EXERCISE REQUIREMENTS: Return every line in the entries below where the word "resolvida" shows up.

RECORDS SUPPLIED:

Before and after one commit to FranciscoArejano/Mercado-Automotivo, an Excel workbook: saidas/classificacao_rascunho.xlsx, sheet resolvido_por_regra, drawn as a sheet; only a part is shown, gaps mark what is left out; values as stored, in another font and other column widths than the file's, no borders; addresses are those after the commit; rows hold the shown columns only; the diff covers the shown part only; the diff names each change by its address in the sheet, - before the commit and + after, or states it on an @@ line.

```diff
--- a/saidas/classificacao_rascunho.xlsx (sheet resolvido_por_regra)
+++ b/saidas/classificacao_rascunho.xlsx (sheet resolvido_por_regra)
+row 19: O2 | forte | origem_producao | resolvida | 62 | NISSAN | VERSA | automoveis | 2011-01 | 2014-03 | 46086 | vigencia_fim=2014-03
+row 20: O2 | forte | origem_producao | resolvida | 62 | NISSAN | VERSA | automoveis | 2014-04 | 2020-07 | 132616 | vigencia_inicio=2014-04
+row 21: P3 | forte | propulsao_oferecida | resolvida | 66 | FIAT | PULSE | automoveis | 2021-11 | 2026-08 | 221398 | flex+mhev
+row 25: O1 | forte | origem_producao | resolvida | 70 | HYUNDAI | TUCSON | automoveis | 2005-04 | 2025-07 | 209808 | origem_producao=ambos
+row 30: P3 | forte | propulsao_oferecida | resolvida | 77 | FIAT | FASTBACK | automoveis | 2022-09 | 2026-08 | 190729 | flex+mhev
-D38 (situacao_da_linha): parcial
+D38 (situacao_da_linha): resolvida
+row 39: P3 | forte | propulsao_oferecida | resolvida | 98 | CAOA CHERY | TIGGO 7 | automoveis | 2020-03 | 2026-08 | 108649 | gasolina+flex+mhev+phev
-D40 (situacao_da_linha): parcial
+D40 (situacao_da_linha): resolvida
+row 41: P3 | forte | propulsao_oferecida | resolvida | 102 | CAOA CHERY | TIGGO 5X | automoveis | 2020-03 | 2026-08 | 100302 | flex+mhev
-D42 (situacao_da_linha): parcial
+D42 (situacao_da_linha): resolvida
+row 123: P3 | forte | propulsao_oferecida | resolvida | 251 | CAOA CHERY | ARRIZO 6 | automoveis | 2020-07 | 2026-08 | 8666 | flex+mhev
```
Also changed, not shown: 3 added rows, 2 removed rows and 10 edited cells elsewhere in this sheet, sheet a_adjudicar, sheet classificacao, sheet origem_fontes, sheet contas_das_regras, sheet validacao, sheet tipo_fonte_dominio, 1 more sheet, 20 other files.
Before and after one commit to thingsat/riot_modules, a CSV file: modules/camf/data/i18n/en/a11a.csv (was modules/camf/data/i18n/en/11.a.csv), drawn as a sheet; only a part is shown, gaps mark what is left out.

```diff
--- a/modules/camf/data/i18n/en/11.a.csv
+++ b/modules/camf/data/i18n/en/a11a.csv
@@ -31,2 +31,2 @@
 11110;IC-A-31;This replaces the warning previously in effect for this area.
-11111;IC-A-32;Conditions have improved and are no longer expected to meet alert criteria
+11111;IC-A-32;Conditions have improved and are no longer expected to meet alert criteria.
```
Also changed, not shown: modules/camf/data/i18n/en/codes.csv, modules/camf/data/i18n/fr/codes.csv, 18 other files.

WRITTEN ANSWER:
+row 19: O2 | forte | origem_producao | resolvida | 62 | NISSAN | VERSA | automoveis | 2011-01 | 2014-03 | 46086 | vigencia_fim=2014-03
+row 20: O2 | forte | origem_producao | resolvida | 62 | NISSAN | VERSA | automoveis | 2014-04 | 2020-07 | 132616 | vigencia_inicio=2014-04
+row 21: P3 | forte | propulsao_oferecida | resolvida | 66 | FIAT | PULSE | automoveis | 2021-11 | 2026-08 | 221398 | flex+mhev
+row 25: O1 | forte | origem_producao | resolvida | 70 | HYUNDAI | TUCSON | automoveis | 2005-04 | 2025-07 | 209808 | origem_producao=ambos
+row 30: P3 | forte | propulsao_oferecida | resolvida | 77 | FIAT | FASTBACK | automoveis | 2022-09 | 2026-08 | 190729 | flex+mhev
+D38 (situacao_da_linha): resolvida
+row 39: P3 | forte | propulsao_oferecida | resolvida | 98 | CAOA CHERY | TIGGO 7 | automoveis | 2020-03 | 2026-08 | 108649 | gasolina+flex+mhev+phev
+D40 (situacao_da_linha): resolvida
+row 41: P3 | forte | propulsao_oferecida | resolvida | 102 | CAOA CHERY | TIGGO 5X | automoveis | 2020-03 | 2026-08 | 100302 | flex+mhev
+D42 (situacao_da_linha): resolvida
+row 123: P3 | forte | propulsao_oferecida | resolvida | 251 | CAOA CHERY | ARRIZO 6 | automoveis | 2020-07 | 2026-08 | 8666 | flex+mhev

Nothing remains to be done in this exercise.